* **WHAT IS NEEDED**
Every picture is to be removed, and all the data is to be copied exactly.

** DATASET EXCERPTS follows **

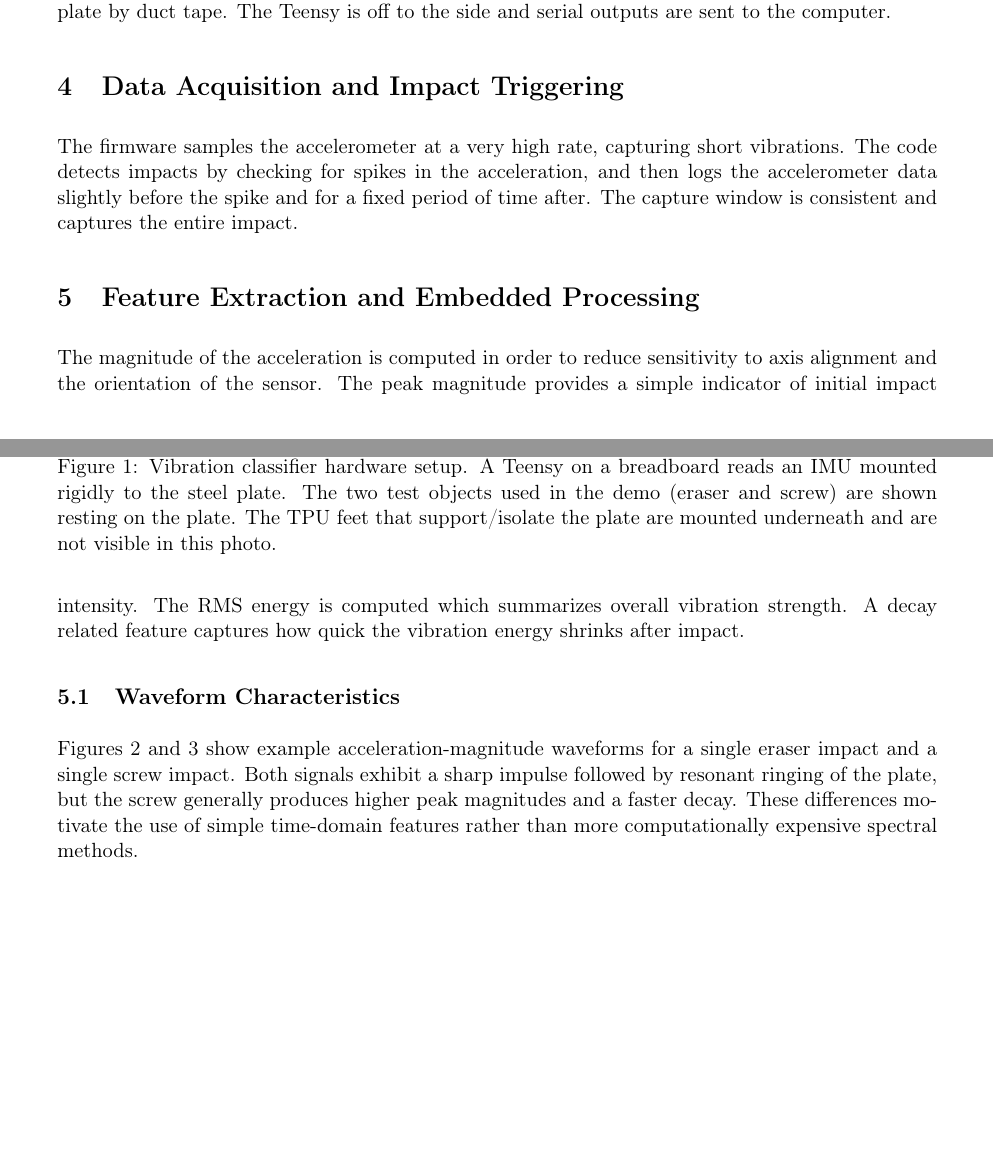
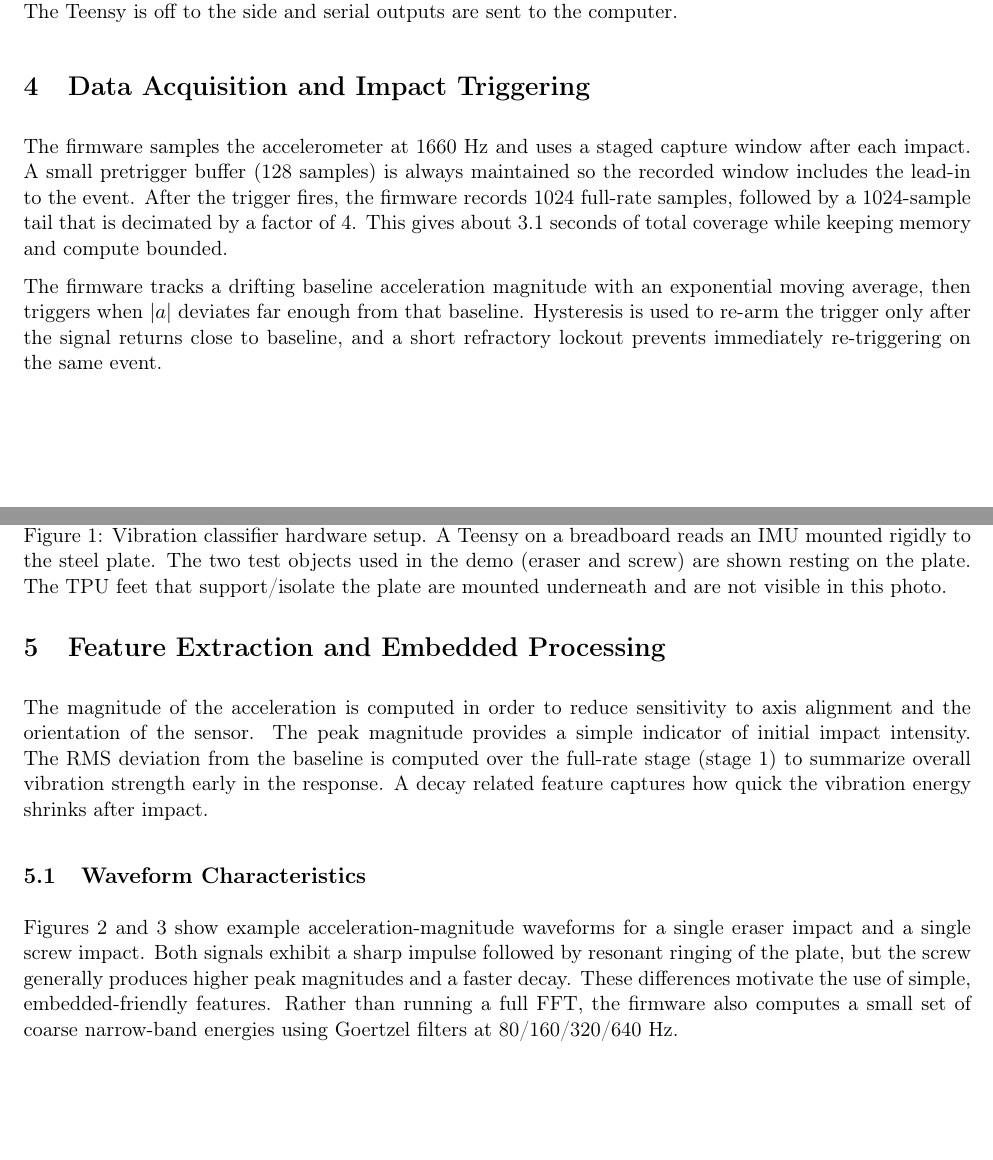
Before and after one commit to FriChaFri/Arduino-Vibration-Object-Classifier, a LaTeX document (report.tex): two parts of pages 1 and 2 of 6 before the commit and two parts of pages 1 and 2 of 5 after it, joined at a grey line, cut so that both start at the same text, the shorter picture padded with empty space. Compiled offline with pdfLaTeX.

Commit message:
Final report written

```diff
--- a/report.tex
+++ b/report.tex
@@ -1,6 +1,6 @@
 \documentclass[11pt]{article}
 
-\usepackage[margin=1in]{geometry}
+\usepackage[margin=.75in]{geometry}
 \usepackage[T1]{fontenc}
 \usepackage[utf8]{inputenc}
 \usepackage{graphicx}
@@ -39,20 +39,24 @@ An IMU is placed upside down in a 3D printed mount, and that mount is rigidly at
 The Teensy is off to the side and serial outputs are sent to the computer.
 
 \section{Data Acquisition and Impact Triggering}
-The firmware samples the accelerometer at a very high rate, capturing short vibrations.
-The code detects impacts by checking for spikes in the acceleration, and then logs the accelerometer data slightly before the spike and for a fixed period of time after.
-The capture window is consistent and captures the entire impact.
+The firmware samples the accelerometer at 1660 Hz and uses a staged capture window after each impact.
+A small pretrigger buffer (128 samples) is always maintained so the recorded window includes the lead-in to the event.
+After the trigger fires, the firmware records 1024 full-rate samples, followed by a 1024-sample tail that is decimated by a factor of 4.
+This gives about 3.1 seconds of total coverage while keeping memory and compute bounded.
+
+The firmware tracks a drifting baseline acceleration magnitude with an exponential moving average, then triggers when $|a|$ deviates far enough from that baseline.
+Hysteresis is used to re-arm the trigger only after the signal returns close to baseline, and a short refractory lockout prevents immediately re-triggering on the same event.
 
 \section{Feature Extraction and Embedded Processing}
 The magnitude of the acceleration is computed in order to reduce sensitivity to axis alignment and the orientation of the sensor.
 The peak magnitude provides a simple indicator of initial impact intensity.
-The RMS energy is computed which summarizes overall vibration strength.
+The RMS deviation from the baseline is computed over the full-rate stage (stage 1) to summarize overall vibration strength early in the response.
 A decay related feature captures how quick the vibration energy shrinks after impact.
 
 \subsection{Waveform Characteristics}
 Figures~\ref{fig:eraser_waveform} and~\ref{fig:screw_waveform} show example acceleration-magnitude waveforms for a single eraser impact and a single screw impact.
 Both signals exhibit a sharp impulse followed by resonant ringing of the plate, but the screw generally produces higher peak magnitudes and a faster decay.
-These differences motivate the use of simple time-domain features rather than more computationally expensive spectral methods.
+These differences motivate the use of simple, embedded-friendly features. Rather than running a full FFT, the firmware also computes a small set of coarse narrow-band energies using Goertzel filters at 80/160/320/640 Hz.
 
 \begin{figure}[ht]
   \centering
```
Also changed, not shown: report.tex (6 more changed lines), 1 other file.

** End of DATASET EXCERPTS **

* **EXERCISE RESULT**
Before and after one commit to FriChaFri/Arduino-Vibration-Object-Classifier, a LaTeX document (report.tex): two parts of pages 1 and 2 of 6 before the commit and two parts of pages 1 and 2 of 5 after it, joined at a grey line, cut so that both start at the same text, the shorter picture padded with empty space. Compiled offline with pdfLaTeX.

Commit message:
Final report written

```diff
--- a/report.tex
+++ b/report.tex
@@ -1,6 +1,6 @@
 \documentclass[11pt]{article}
 
-\usepackage[margin=1in]{geometry}
+\usepackage[margin=.75in]{geometry}
 \usepackage[T1]{fontenc}
 \usepackage[utf8]{inputenc}
 \usepackage{graphicx}
@@ -39,20 +39,24 @@ An IMU is placed upside down in a 3D printed mount, and that mount is rigidly at
 The Teensy is off to the side and serial outputs are sent to the computer.
 
 \section{Data Acquisition and Impact Triggering}
-The firmware samples the accelerometer at a very high rate, capturing short vibrations.
-The code detects impacts by checking for spikes in the acceleration, and then logs the accelerometer data slightly before the spike and for a fixed period of time after.
-The capture window is consistent and captures the entire impact.
+The firmware samples the accelerometer at 1660 Hz and uses a staged capture window after each impact.
+A small pretrigger buffer (128 samples) is always maintained so the recorded window includes the lead-in to the event.
+After the trigger fires, the firmware records 1024 full-rate samples, followed by a 1024-sample tail that is decimated by a factor of 4.
+This gives about 3.1 seconds of total coverage while keeping memory and compute bounded.
+
+The firmware tracks a drifting baseline acceleration magnitude with an exponential moving average, then triggers when $|a|$ deviates far enough from that baseline.
+Hysteresis is used to re-arm the trigger only after the signal returns close to baseline, and a short refractory lockout prevents immediately re-triggering on the same event.
 
 \section{Feature Extraction and Embedded Processing}
 The magnitude of the acceleration is computed in order to reduce sensitivity to axis alignment and the orientation of the sensor.
 The peak magnitude provides a simple indicator of initial impact intensity.
-The RMS energy is computed which summarizes overall vibration strength.
+The RMS deviation from the baseline is computed over the full-rate stage (stage 1) to summarize overall vibration strength early in the response.
 A decay related feature captures how quick the vibration energy shrinks after impact.
 
 \subsection{Waveform Characteristics}
 Figures~\ref{fig:eraser_waveform} and~\ref{fig:screw_waveform} show example acceleration-magnitude waveforms for a single eraser impact and a single screw impact.
 Both signals exhibit a sharp impulse followed by resonant ringing of the plate, but the screw generally produces higher peak magnitudes and a faster decay.
-These differences motivate the use of simple time-domain features rather than more computationally expensive spectral methods.
+These differences motivate the use of simple, embedded-friendly features. Rather than running a full FFT, the firmware also computes a small set of coarse narrow-band energies using Goertzel filters at 80/160/320/640 Hz.
 
 \begin{figure}[ht]
   \centering
```
Also changed, not shown: report.tex (6 more changed lines), 1 other file.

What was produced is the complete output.